Public nudity, such as tourists on a beach is a petty crime, punishable by a fine of 500 baht. But what about nudity in entertainment and nightlife? That, too, is illegal. As with beach nudity, those going nude in private clubs and bars are considered to
be doing so in public, because it can be seen by members of the public, however willing.
Furthermore, the same Section 388 prohibits revealing clothing in the same context. There is no hard and fast definition of revealing clothing and this
is defined by Thai custom and local tradition and the context of the act.
However these laws are little enforced. From the point of view of the law-enforcement tax dollar, arresting a bunch of low-income go-go dancers and fining them each 500 baht
is not a high priority. However there are periodic crackdowns where the police do in fact make arrests for nude dancing.
So what happens if you're innocently sitting in a nightclub enjoying a little nude entertainment and the police show up and
start arresting people? Generally, under Section 106 of the code, you cannot, because violations of Section 388 are petty crimes and supporters of petty crimes are not punishable.
Things can get more serious if the police take the position that
one or more of the nude dancers is a prostitute, or that there are prostitutes on the premises, all of the penalties in connection with prostitution would be applicable. For example, Section 6 of the Prevention and Supression of Prostitution Act BE 2539
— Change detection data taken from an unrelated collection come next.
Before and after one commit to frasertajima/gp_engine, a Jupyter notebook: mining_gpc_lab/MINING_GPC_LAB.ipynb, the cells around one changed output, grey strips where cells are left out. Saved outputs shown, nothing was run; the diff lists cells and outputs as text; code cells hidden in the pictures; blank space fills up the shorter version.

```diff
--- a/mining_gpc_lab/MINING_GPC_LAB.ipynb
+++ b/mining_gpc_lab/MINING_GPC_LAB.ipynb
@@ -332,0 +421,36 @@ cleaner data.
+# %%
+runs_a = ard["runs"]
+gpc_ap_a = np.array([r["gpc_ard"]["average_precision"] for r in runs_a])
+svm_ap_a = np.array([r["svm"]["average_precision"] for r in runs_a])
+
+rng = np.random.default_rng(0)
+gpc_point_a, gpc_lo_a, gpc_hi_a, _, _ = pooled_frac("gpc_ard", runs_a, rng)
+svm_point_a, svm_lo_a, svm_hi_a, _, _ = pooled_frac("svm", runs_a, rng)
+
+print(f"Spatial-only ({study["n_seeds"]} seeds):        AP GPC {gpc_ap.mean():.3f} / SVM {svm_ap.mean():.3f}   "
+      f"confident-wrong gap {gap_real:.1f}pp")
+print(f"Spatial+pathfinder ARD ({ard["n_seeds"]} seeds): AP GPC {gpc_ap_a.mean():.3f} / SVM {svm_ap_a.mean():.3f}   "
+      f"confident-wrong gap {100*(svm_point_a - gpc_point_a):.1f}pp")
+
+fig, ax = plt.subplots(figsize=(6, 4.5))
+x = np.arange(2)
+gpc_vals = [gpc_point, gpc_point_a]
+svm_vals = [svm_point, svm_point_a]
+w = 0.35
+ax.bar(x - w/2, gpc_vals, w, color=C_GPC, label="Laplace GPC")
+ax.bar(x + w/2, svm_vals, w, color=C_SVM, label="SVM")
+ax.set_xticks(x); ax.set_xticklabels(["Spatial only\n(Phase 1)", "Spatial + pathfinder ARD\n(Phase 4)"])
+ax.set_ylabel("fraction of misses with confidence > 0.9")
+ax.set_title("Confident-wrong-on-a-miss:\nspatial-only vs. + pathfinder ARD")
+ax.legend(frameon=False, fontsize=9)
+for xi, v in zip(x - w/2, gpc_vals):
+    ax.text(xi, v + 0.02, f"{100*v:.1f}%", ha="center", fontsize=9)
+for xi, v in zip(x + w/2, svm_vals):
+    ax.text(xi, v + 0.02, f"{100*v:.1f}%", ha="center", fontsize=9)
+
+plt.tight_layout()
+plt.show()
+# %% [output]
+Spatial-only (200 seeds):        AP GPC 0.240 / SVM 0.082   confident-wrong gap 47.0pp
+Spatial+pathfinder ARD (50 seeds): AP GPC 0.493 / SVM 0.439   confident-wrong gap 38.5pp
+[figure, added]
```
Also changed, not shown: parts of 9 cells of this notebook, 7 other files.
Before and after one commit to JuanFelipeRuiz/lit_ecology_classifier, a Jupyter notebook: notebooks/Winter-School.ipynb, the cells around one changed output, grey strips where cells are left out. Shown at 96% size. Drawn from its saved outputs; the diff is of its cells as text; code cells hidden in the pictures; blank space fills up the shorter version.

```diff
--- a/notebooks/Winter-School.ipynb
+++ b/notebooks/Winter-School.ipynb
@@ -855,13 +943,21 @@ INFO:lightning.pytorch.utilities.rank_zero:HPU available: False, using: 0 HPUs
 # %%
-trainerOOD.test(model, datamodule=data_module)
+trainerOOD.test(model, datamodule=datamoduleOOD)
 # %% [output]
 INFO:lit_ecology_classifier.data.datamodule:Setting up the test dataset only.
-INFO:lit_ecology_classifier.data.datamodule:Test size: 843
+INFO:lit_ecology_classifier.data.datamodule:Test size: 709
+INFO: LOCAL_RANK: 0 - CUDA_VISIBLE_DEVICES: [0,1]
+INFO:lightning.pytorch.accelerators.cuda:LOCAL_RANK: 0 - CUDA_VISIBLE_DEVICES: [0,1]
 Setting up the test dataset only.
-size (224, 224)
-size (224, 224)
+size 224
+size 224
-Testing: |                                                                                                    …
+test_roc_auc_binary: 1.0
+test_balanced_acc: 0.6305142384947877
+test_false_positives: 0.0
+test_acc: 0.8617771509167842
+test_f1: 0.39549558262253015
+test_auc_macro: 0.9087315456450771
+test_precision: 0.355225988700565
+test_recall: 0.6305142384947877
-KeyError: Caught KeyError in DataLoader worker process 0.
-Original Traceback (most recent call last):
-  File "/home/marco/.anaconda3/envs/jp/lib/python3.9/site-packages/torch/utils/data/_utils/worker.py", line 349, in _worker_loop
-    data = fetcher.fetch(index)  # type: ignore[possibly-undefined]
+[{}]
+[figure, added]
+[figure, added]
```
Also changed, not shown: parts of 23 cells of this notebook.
provides that anyone mingling in a place of prostitution for the purpose of prostitution of others or themselves shall be imprisoned for up to a month and a fine.